→ What this task involves:
The result should be every line of the listing that holds the word "prod".

→ Provided records:
════════

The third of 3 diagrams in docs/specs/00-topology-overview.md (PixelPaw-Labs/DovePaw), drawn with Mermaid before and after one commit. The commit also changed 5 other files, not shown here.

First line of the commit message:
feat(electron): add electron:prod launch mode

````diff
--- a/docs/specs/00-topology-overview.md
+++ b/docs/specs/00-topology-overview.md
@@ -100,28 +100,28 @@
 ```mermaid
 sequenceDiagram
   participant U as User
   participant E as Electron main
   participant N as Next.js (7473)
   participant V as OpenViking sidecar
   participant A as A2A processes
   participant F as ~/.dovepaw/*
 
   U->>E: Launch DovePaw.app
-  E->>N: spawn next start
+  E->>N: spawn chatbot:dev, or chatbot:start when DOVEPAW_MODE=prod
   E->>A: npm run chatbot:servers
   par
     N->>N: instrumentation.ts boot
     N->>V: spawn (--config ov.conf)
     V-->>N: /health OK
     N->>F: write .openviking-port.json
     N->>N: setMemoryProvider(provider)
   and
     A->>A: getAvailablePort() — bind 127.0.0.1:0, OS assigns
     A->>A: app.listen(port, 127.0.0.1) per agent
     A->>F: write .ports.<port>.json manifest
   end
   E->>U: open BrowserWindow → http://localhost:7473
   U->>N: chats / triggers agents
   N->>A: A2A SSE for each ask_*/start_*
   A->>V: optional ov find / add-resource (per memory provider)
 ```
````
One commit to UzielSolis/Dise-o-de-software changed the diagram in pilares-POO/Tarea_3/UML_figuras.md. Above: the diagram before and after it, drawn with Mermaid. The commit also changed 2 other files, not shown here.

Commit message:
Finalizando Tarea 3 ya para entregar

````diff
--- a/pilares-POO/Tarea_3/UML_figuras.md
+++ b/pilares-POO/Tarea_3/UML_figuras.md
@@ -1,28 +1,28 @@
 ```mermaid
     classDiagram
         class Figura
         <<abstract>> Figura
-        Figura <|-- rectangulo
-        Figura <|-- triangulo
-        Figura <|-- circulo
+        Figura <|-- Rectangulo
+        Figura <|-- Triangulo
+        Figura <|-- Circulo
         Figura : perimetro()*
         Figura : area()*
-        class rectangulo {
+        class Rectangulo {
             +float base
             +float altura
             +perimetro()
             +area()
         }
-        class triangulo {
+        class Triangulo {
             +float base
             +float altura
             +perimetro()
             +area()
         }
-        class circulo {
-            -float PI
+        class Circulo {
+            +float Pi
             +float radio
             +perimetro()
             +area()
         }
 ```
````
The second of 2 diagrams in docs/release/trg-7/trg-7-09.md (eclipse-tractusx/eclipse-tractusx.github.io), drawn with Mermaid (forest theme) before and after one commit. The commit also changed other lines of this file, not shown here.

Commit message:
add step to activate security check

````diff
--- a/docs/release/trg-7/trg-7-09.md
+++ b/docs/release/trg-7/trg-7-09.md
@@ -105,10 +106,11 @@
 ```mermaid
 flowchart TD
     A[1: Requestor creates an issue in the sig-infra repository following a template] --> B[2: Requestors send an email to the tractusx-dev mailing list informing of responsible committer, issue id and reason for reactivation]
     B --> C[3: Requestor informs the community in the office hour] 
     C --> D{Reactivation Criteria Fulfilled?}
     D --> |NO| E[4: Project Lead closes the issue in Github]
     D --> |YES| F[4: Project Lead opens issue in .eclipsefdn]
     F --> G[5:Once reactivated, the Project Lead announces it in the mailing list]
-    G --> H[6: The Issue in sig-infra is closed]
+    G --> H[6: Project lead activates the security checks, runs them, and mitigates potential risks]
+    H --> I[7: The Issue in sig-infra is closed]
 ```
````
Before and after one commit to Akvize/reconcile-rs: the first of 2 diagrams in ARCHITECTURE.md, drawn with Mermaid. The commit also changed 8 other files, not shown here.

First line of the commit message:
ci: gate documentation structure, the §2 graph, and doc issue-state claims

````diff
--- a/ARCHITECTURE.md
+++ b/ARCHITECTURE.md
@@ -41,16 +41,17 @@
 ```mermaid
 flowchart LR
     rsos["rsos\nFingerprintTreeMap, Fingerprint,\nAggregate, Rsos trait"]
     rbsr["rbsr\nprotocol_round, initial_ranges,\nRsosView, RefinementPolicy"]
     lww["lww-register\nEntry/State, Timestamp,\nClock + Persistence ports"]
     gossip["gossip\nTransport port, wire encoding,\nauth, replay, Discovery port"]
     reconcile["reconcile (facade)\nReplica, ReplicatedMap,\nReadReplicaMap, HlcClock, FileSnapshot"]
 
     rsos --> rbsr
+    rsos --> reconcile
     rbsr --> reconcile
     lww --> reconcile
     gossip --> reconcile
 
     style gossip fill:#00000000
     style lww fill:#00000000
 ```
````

════════

→ Answer area:
feat(electron): add electron:prod launch mode
+  E->>N: spawn chatbot:dev, or chatbot:start when DOVEPAW_MODE=prod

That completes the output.